On Saturday, Jennifer Holliday, the Tony Award-winning original Effie Melody White in Dreamgirls, made a rare concert appearance in San Francisco.

The Herbst Theatre was jam packed with Holliday lovers, though the show started out on shaky ground. The band launched into a slow version of “One Night Only” from Dreamgirls, and after about 15 minutes the audience was wondering where the star was? The musical director kept looking back into the wings to see if Holliday was ready yet.

Finally, one of the three backup singers offered a subtle nod, and out came Holliday. For the next two-plus hours, this former Dreamgirl detonated one musical explosion after another. She dusted off some older solo material, like “I Am Love” and “Come Sunday,” and shined up some standards (“Come Rain or Come Shine,” “A Tisket, a Tasket,” “The Nearness of You,” “How High the Moon”).

Everything Holliday sings, she, in her words, “Jenniferizes” it, which is to say, she sings the bloody h— out of it. She has to choose her material carefully (and she does), because she loads up a whole lot of vocal weight and interpretation on the song’s framework. And the song has to be strong to bear up. Holliday almost becomes possessed when she sings, and she takes a song to places you had no idea it could go.

I lost track of the standing ovations. At first it was fans in the first row (and my date) standing after almost every song. Then it was all of us, standing, cheering, whooping and hollering. She did a tribute to Stax records and threw in a little Elvis love with an extraordinary “The Wonder of You.”

Holliday threw in a Christmas tune (“This Christmas”) and, of course, sang her Dreamgirls songs: I am Changing (all I can say is this: wow) and, as her encore, “And I Am Telling You I’m Not Going”).

I honestly can’t tell you why this woman isn’t a superstar. She’s had bad luck, bad timing and, if rumors can be believed, some true diva moments. But there are undboutedly more difficult people out there who have a lot less talent than Jennifer Holliday.

Someone please get her an extraordinary career.

And on Sunday night at Davis Symphony Hall, Queen Latifah, the Oscar-nominated star of Chicago and Hairspray, made a stop on her mini-tour in support of her latest disc, the standards collection “Trav’lin’ Light.”

Dressed in a black blouse, black slacks and spiky black heels, the warm and funny Latifah impressed with her selection of standards (“I Love Being Here with You,” “Lush Life,” “I’m Gonna Live Til I Die,” “Trav’lin’ Light”), rough blues (“Baby Get Lost”), gentle blues (“Georgia Rose”), funk (“Mercy, Mercy, Mercy”) and the tunes we call show (“I Know Where I’ve Been” from Hairspray).

She also made some missteps. She ended the set with a limp “California Dreamin'” and stretched out “Simply Beautiful” to interminable length and allowed her backup trio (all terrific, but do they all really need solos?) their moments in the spotlight. But it was, frankly, boring.

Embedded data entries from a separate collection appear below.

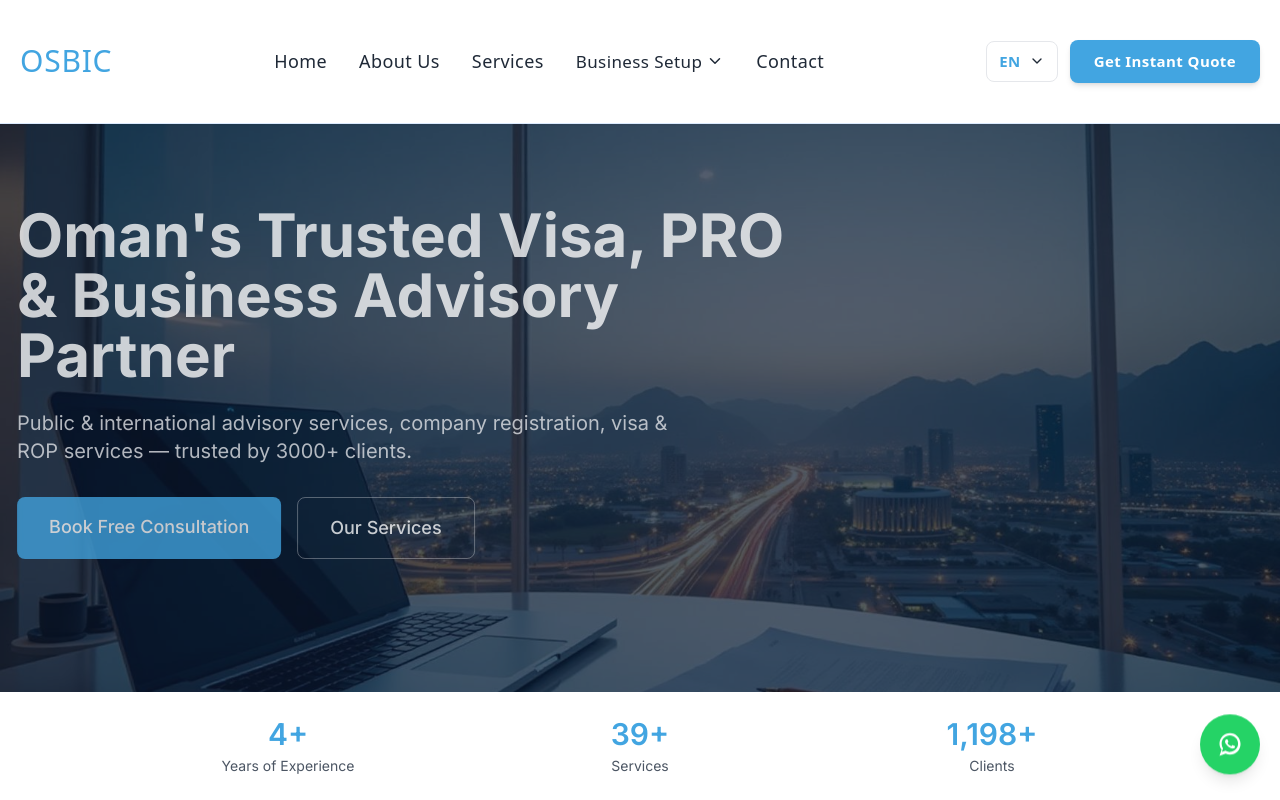
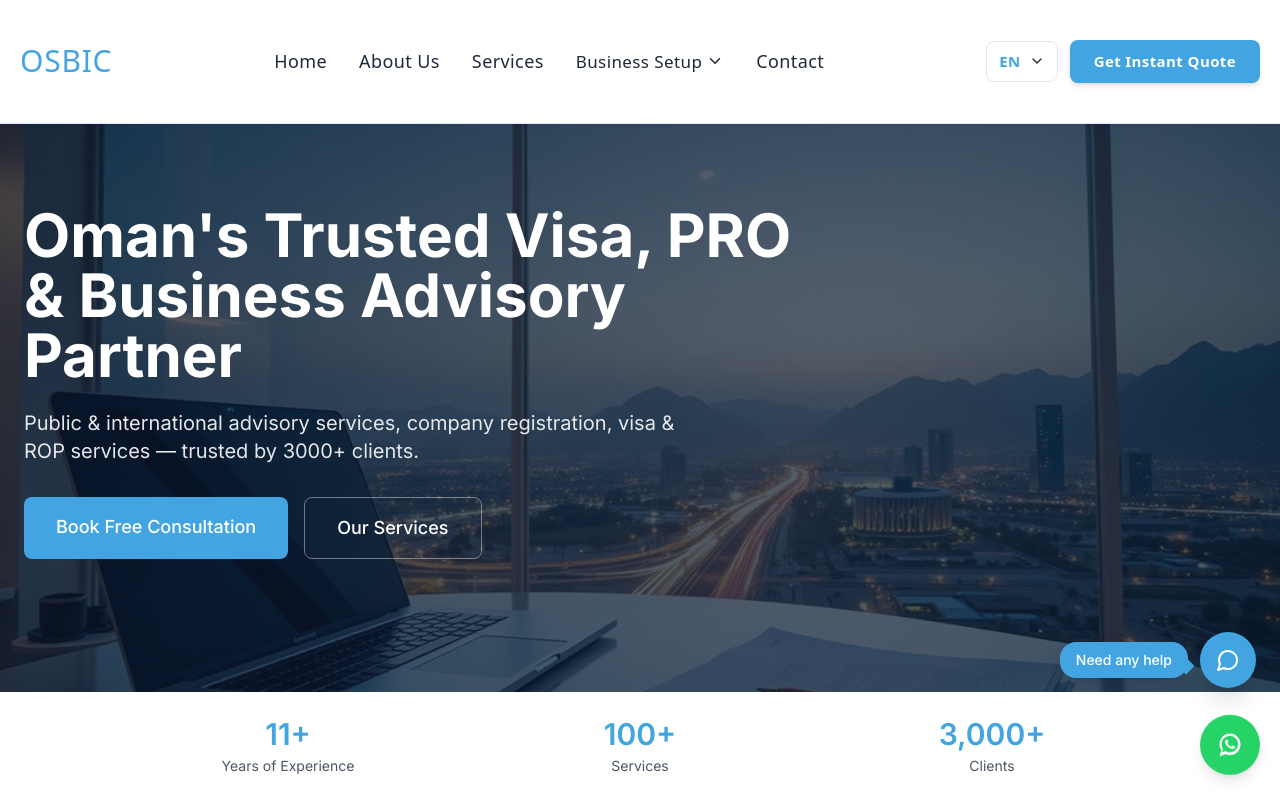
Before and after one commit to hamid-osanoman-projects/osbic-website, a React (Vite) app: page / in a window 1280 px wide. Shown: the top 800 px of the page. Built offline with nearby package versions, Linux system fonts and the light colour scheme; what tailwindcss-rtl would draw is missing.

Commit message:
updated intro animation

```diff
--- a/src/App.tsx
+++ b/src/App.tsx
@@ -14,10 +14,6 @@
 import Home1 from './pages/Home1';
 import About from './pages/About';
 import Services from './pages/Services';
-// import BusinessLocations from './pages/BusinessLocations';
-// import CaseStudies from './pages/CaseStudies';
-// import Testimonials from './pages/Testimonials';
-// import Resources from './pages/Resources';
 import Contact from './pages/Contact';
 import OmanBusinessSetup from './pages/business-setup/Oman';
 import IranBusinessSetup from './pages/business-setup/Iran';
@@ -31,7 +27,6 @@
 
 function App() {
   const [showIntro, setShowIntro] = useState(true);
-  const [introComplete, setIntroComplete] = useState(false);
   const { i18n } = useTranslation();
 
   // Load preferred language from localStorage
@@ -44,22 +39,20 @@
   // Update dir/lang whenever language changes
   useEffect(() => {
     setLanguageDirection(i18n.language);
-    // Change font dynamically
     document.body.style.fontFamily = i18n.language === 'ar' || i18n.language === 'fa' ? "'Tajawal', sans-serif" : "'Inter', sans-serif";
   }, [i18n.language]);
 
+  // Check if user has seen intro before
   useEffect(() => {
     const hasSeenIntro = sessionStorage.getItem('hasSeenIntro');
     if (hasSeenIntro) {
       setShowIntro(false);
-      setIntroComplete(true);
     }
   }, []);
 
   const handleIntroComplete = () => {
     sessionStorage.setItem('hasSeenIntro', 'true');
     setShowIntro(false);
-    setTimeout(() => setIntroComplete(true), 100);
   };
 
   return (
@@ -68,12 +61,21 @@
       <Router>
         <ScrollToTop />
 
-      {showIntro && <IntroAnimation onComplete={handleIntroComplete} />}
+        {/* --- FIX 1: Render Animation ON TOP (Z-Index 50) --- */}
+        {showIntro && (
+           // We wrap it in a div with high z-index so it covers the content
+           <div className="fixed inset-0 z-50 pointer-events-none">
+              <div className="pointer-events-auto w-full h-full">
+                 <IntroAnimation onComplete={handleIntroComplete} />
+              </div>
+           </div>
+        )}
 
-      {introComplete && (
+        {/* --- FIX 2: ALWAYS render the website content underneath --- */}
+        {/* I removed the conditional {introComplete && (...)} wrapper here. */}
         <div
           className="min-h-screen bg-white"
-          dir={i18n.dir()}      // ✅ APPLY GLOBAL RTL/LTR
+          dir={i18n.dir()}
         >
           <Header />
           <Routes>
@@ -83,10 +85,6 @@
             <Route path="/ar" element={<Home1 />} />
             <Route path="/about" element={<About />} />
             <Route path="/services" element={<Services />} />
-              {/* <Route path="/business-locations" element={<BusinessLocations />} />
-              <Route path="/case-studies" element={<CaseStudies />} />
-              <Route path="/testimonials" element={<Testimonials />} />
-              <Route path="/resources" element={<Resources />} /> */}
             <Route path="/services/:id" element={<ServiceDetail />} />
             <Route path="/business-setup/oman" element={<OmanBusinessSetup />} />
             <Route path="/business-setup/iran" element={<IranBusinessSetup />} />
@@ -100,7 +98,6 @@
           </Routes>
           <Footer />
         </div>
-        )}
       </Router>
     </I18nextProvider>
   );
```
Lines whose indentation alone changed are shown as unchanged.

And she didn’t sing “When You’re Good to Mama,” her song from Chicago. She had time for Phoebe Snow’s “Poetry Man” but not for Matron Mama Morton? Come on, Queen!

Read our music critic Jim Harrington’s review of the Queen Latifah concert here.

Jennifer Holliday: Happy at last

For Jennifer Holliday, the original Effie White in Broadway’s Dreamgirls, life has had its share of nightmare moments.

Only 19 when the tumultuous Dreamgirls development process began, and 21 when the show opened in 1981, Holliday became an instant Broadway legend as soon as audiences heard her sing the show’s standout anthem, “And I Am Telling You I’m Not Going.”

Holliday stayed with the show for three years, and though she won the Tony Award for best actress in a musical, she was unhappy and isolated — a long way away from her Houston, Texas, roots.

And her weight was an issue. Holliday has estimated that at her heaviest, she was 330 pounds or more.

After a string of failures — her recording career never took off, a Broadway-bound show about Mahalia Jackson self-destructed, her nine-month marriage ended in divorce — Holliday attempted suicide on her 30th birthday.

“I caught a lot of bad breaks,” Holliday says in a phone interview. “Some of it was bad luck. Some of it was other people’s stuff. And there’s my accountability for my own faults and mistakes. I’m making no excuses for anything.”

Diagnosed with clinical depression, Holliday began to turn her life around. She lost nearly 150 pounds (through diet and, later, gastric bypass surgery) and bounced back.

The bounce didn’t take her to Dreamgirls heights, but she has managed to eke out a career.

“My primary living has been through corporate dates — private concerts — and events for the gay community,” says Holliday, 47. “A lot of people think I disappeared, but I’ve been working.”

When the movie version of Dreamgirls finally came out last year — 25 years after Holliday’s splash on Broadway — she was back in the news expressing unhappiness about having been shut out of the movie (only Loretta Devine, another of the original Dreamgirls, made a cameo in the film).

“My anger was directed against Paramount and (director) Bill Condon, the people who tried to say: `She’s too old, let’s forget about her and everything she did and built and struggled for and fought for.’ ”

But Holliday has let her anger subside. One thing that helped was singing “And I Am Telling You…” on a BET awards show earlier this year with Jennifer Hudson — “the other Jennifer” — who won an Oscar for playing Effie, the part Holliday helped create.

The two divas stood side by side and belted out the song as if their lives depended on it.

“That was a victorious thing for me,” Holliday says. “More like an Ali-Frazier fight. I was like, `OK, we’re gonna part as friends, but one will leave with the other’s ass kicked.’ For me, this was a victory bout — one for the veterans, the people my age and older who don’t want to be forgotten. We can still do what we do and not be put out to pasture.”

All the attention from the Dreamgirls movie has given Holliday’s career a bump. She’s performing more concerts now, and Saturday (Nov. 24) she’s at the Herbst Theatre in San Francisco.

Of course she’ll sing her Dreamgirls songs, as well as some of the R&B selections from her various albums and some jazz standards, including a tribute to Ella Fitzgerald.

“Whatever I’ve gone through, for whatever reason, I sing better now because of it,” Holliday says. “I would have liked to have not gone through a lot of those things, but I have to admit, my music and songs have more meaning for me now. I think I sing from a different place.”

A resident of Harlem, Holliday does not have a manager or a publicist. She doesn’t have a cell phone or a computer. She does have a MySpace page (www.myspace.com/thejenniferholliday), and she checks it during weekly visits to Kinko’s.

“I’m rebuilding my career,” she says. “I’m finally learning how to make my life work as a human being, even with my depression, even with my career not being where I’d like it to be. Through MySpace and YouTube, I have made new fans, young fans. I have a new lease on life, if not success. The true success story is that I’m alive. That’s the greatest thing I can tell you at this point.”

This Dreamgirl, Holliday says, is happy at last.

“What the future holds, I can’t tell you,” she says. “But I do know at this moment, I’m the happiest I’ve been for so many years.”

Jennifer Holliday performs in concert at 8 p.m. Saturday at the Herbst Theatre, 401 Van Ness Ave., San Francisco. Tickets are $37.50 to $77.50. Call 415-392-4400 or visit www.theempireplushroom.com for information.